Web document revisions
○ ○ ○

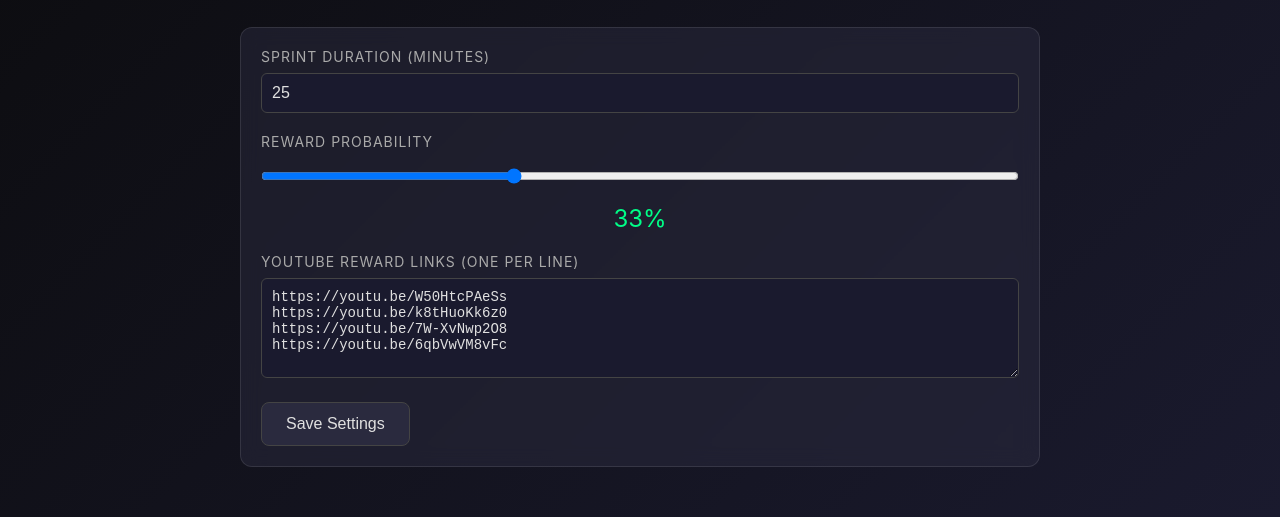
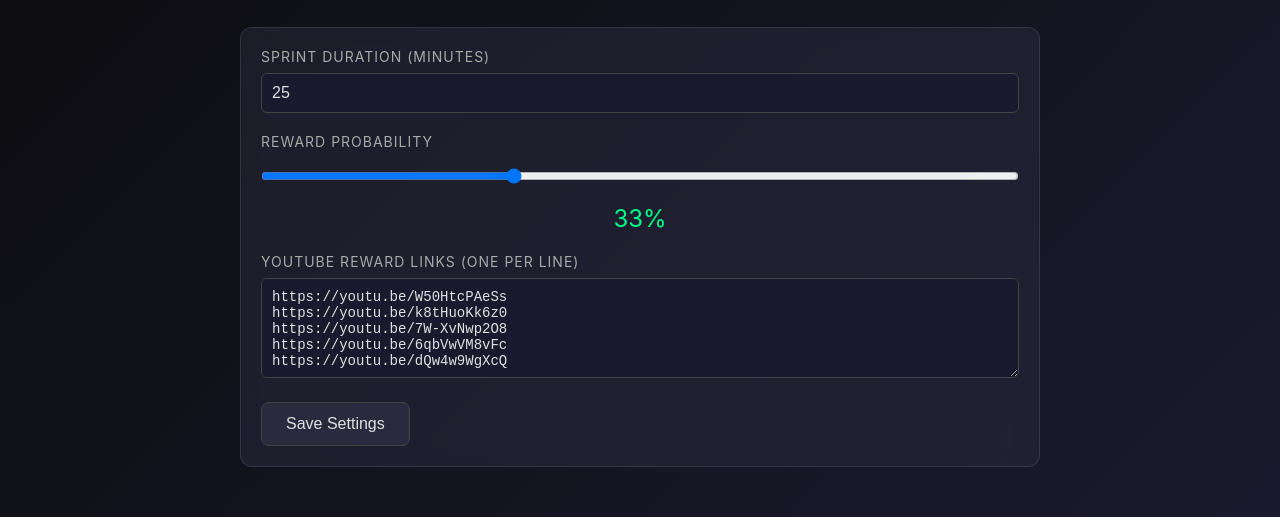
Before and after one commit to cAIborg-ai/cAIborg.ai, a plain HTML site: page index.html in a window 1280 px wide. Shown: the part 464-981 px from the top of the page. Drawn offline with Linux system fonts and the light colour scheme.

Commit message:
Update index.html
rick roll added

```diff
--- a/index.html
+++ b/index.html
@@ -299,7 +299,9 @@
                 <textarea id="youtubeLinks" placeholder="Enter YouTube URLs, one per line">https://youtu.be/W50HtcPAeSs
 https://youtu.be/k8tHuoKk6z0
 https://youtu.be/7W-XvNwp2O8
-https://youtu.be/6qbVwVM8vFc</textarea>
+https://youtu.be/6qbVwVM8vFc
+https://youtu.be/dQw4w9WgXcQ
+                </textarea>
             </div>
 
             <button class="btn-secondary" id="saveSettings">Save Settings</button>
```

○ ○ ○

• EXERCISE INSTRUCTIONS: Count each line of the data where the word "html" appears, then reply with the total only.

• EXPECTED ANSWER: 4